Check each line of the entries below for the word "participant", and copy the lines that have it.
--- TASK INPUTS Enclosed Below ---
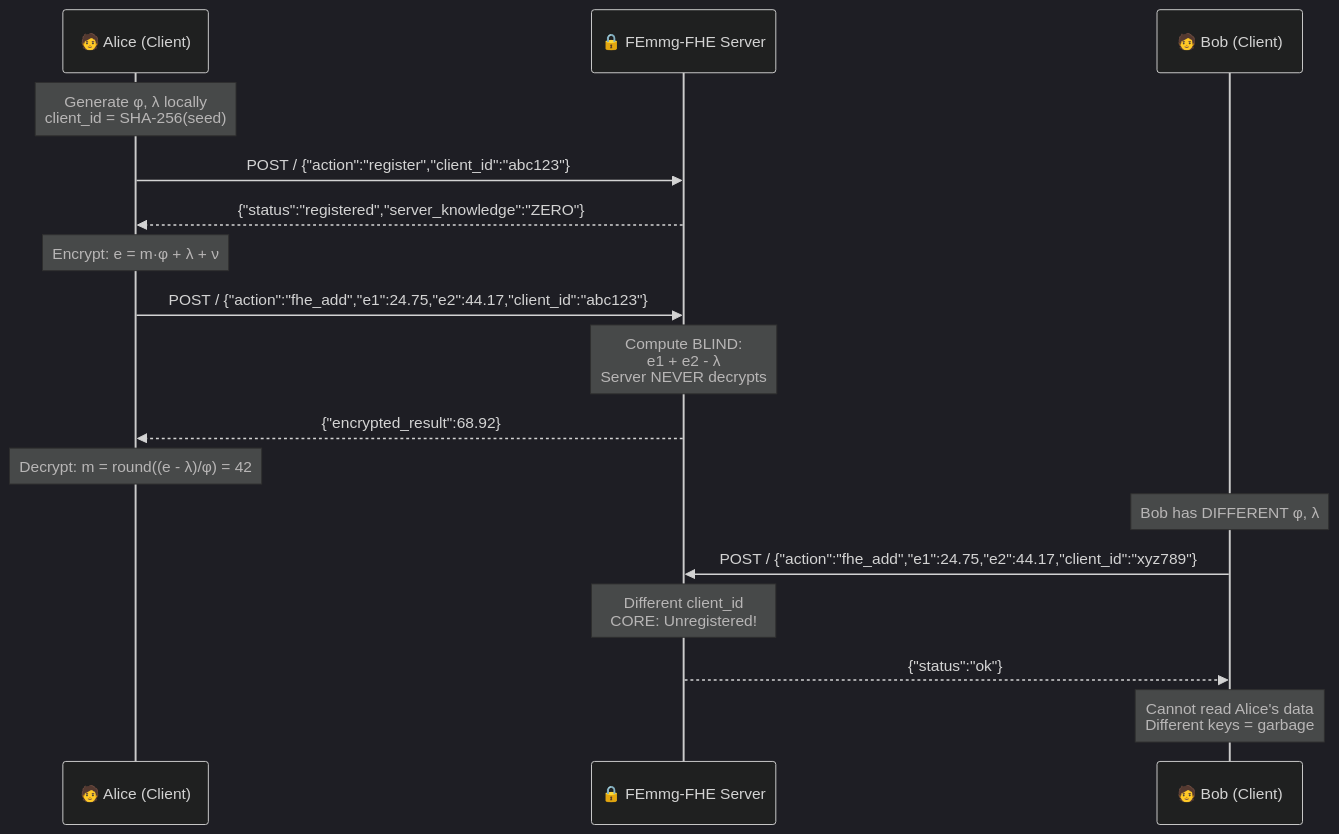
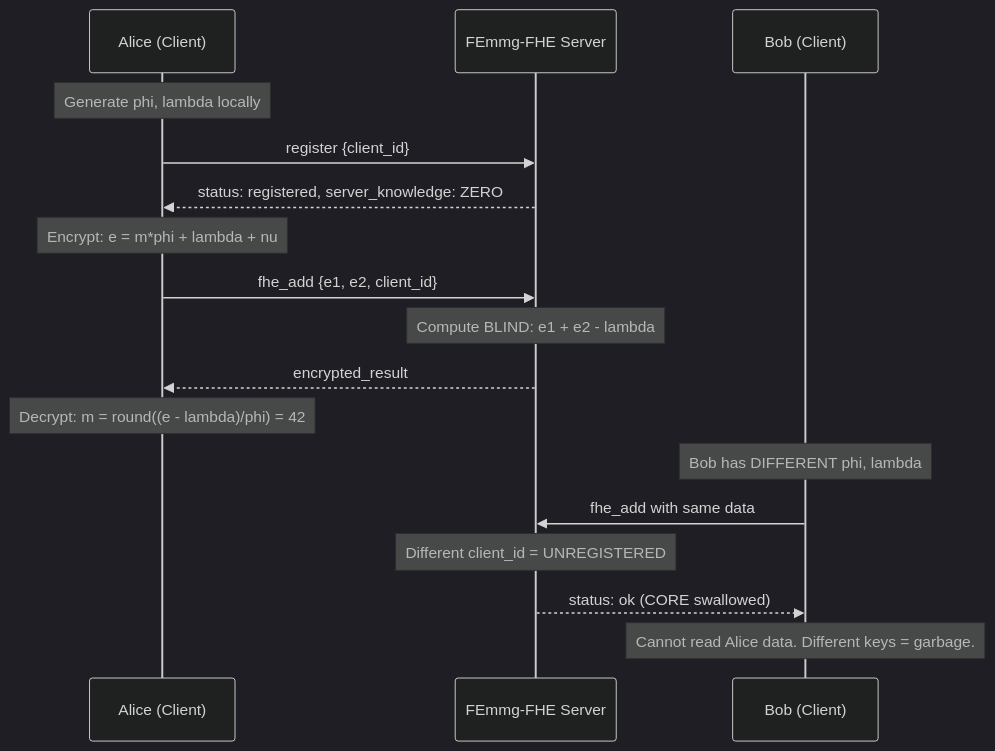
The first of 2 diagrams in README.md (primordialomegazero/femmgFHE), drawn with Mermaid (dark theme) before and after one commit. The commit also changed other lines of this file, not shown here.

Commit message:
docs: Fix Mermaid CORE diagram — escaped JSON braces

````diff
--- a/README.md
+++ b/README.md
@@ -150,24 +150,24 @@
 ```mermaid
 sequenceDiagram
-    participant Alice as 🧑 Alice (Client)
-    participant Server as 🔒 FEmmg-FHE Server
-    participant Bob as 🧑 Bob (Client)
+    participant Alice as Alice (Client)
+    participant Server as FEmmg-FHE Server
+    participant Bob as Bob (Client)
     
-    Note over Alice: Generate φ, λ locally<br/>client_id = SHA-256(seed)
-    Alice->>Server: POST / {"action":"register","client_id":"abc123"}
-    Server-->>Alice: {"status":"registered","server_knowledge":"ZERO"}
+    Note over Alice: Generate phi, lambda locally
+    Alice->>Server: register {client_id}
+    Server-->>Alice: status: registered, server_knowledge: ZERO
     
-    Note over Alice: Encrypt: e = m·φ + λ + ν
-    Alice->>Server: POST / {"action":"fhe_add","e1":24.75,"e2":44.17,"client_id":"abc123"}
-    Note over Server: Compute BLIND:<br/>e1 + e2 - λ<br/>Server NEVER decrypts
-    Server-->>Alice: {"encrypted_result":68.92}
+    Note over Alice: Encrypt: e = m*phi + lambda + nu
+    Alice->>Server: fhe_add {e1, e2, client_id}
+    Note over Server: Compute BLIND: e1 + e2 - lambda
+    Server-->>Alice: encrypted_result
     
-    Note over Alice: Decrypt: m = round((e - λ)/φ) = 42
+    Note over Alice: Decrypt: m = round((e - lambda)/phi) = 42
     
-    Note over Bob: Bob has DIFFERENT φ, λ
-    Bob->>Server: POST / {"action":"fhe_add","e1":24.75,"e2":44.17,"client_id":"xyz789"}
-    Note over Server: Different client_id<br/>CORE: Unregistered!
-    Server-->>Bob: {"status":"ok"}
+    Note over Bob: Bob has DIFFERENT phi, lambda
+    Bob->>Server: fhe_add with same data
+    Note over Server: Different client_id = UNREGISTERED
+    Server-->>Bob: status: ok (CORE swallowed)
     
-    Note over Bob: Cannot read Alice's data<br/>Different keys = garbage
+    Note over Bob: Cannot read Alice data. Different keys = garbage.
 ```
````
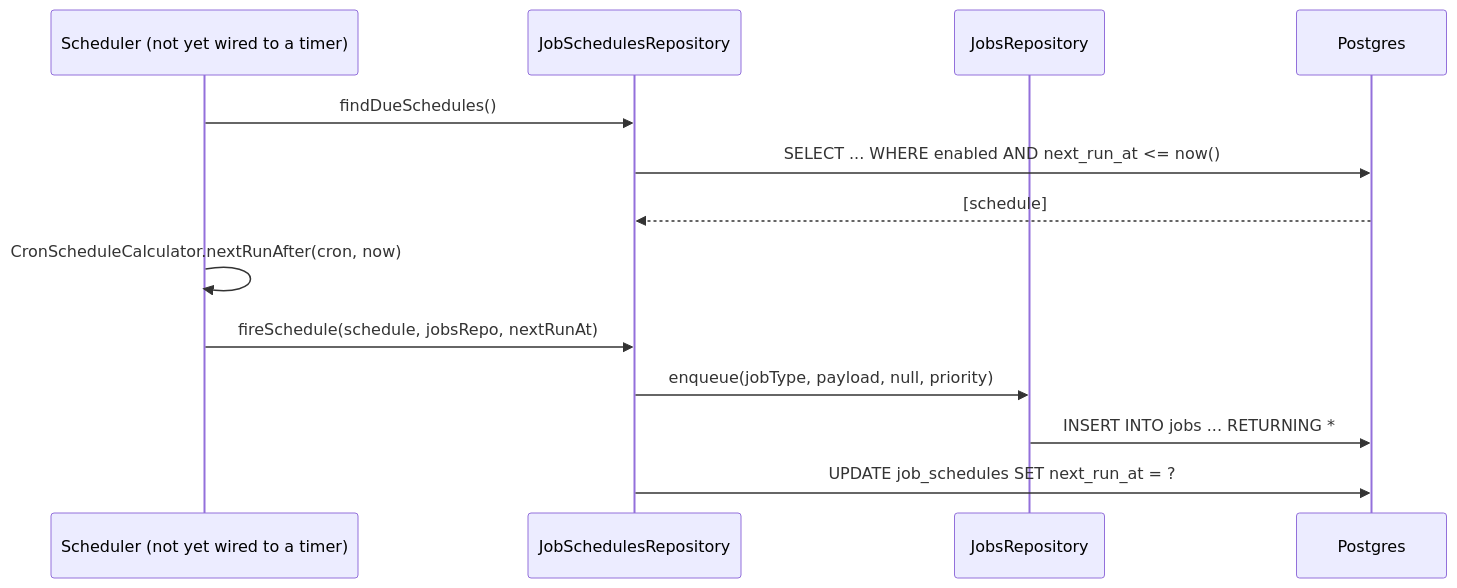
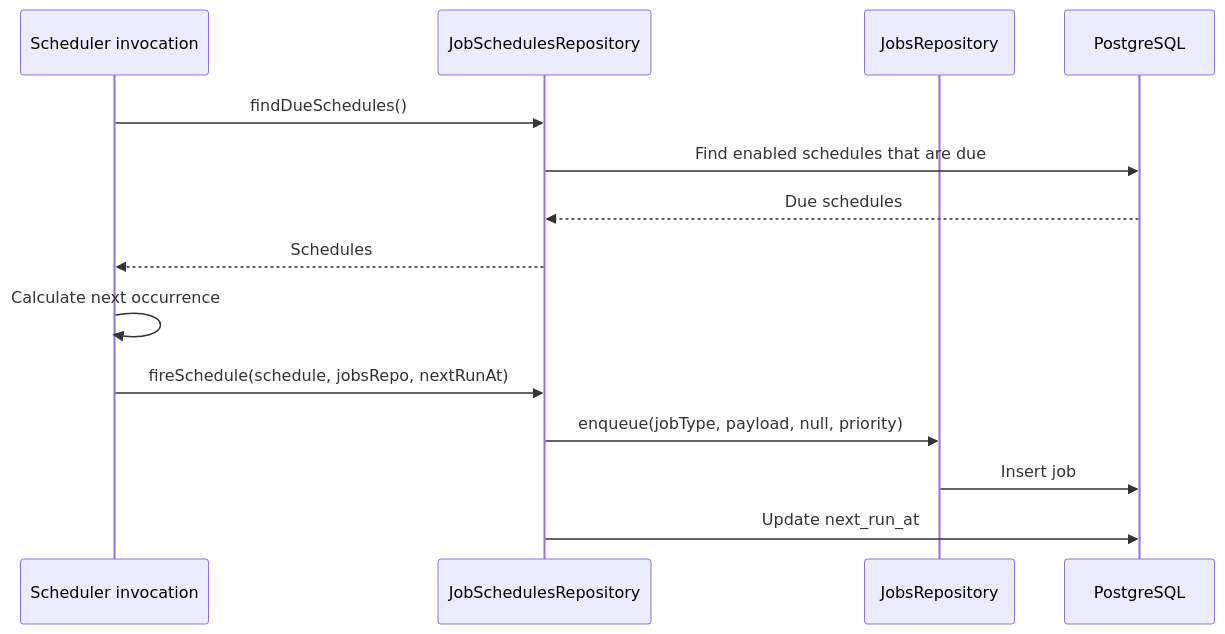
One commit to amanxsays/Sluice changed the fifth of 8 diagrams in README.md. Above: the diagram before and after it, drawn with Mermaid. The commit also changed other lines of this file and 41 other files, not shown here.

````diff
--- a/README.md
+++ b/README.md
@@ -218,17 +232,18 @@
 ```mermaid
 sequenceDiagram
-    participant S as Scheduler (not yet wired to a timer)
+    participant S as Scheduler invocation
     participant SR as JobSchedulesRepository
     participant JR as JobsRepository
-    participant DB as Postgres
+    participant DB as PostgreSQL
 
     S->>SR: findDueSchedules()
-    SR->>DB: SELECT ... WHERE enabled AND next_run_at <= now()
-    DB-->>SR: [schedule]
+    SR->>DB: Find enabled schedules that are due
+    DB-->>SR: Due schedules
+    SR-->>S: Schedules
 
-    S->>S: CronScheduleCalculator.nextRunAfter(cron, now)
+    S->>S: Calculate next occurrence
     S->>SR: fireSchedule(schedule, jobsRepo, nextRunAt)
     SR->>JR: enqueue(jobType, payload, null, priority)
-    JR->>DB: INSERT INTO jobs ... RETURNING *
-    SR->>DB: UPDATE job_schedules SET next_run_at = ?
+    JR->>DB: Insert job
+    SR->>DB: Update next_run_at
 ```
````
--- End of Enclosed TASK INPUTS ---
EXERCISE RESULT:
-    participant Alice as 🧑 Alice (Client)
-    participant Server as 🔒 FEmmg-FHE Server
-    participant Bob as 🧑 Bob (Client)
+    participant Alice as Alice (Client)
+    participant Server as FEmmg-FHE Server
+    participant Bob as Bob (Client)
-    participant S as Scheduler (not yet wired to a timer)
+    participant S as Scheduler invocation
     participant SR as JobSchedulesRepository
     participant JR as JobsRepository
-    participant DB as Postgres
+    participant DB as PostgreSQL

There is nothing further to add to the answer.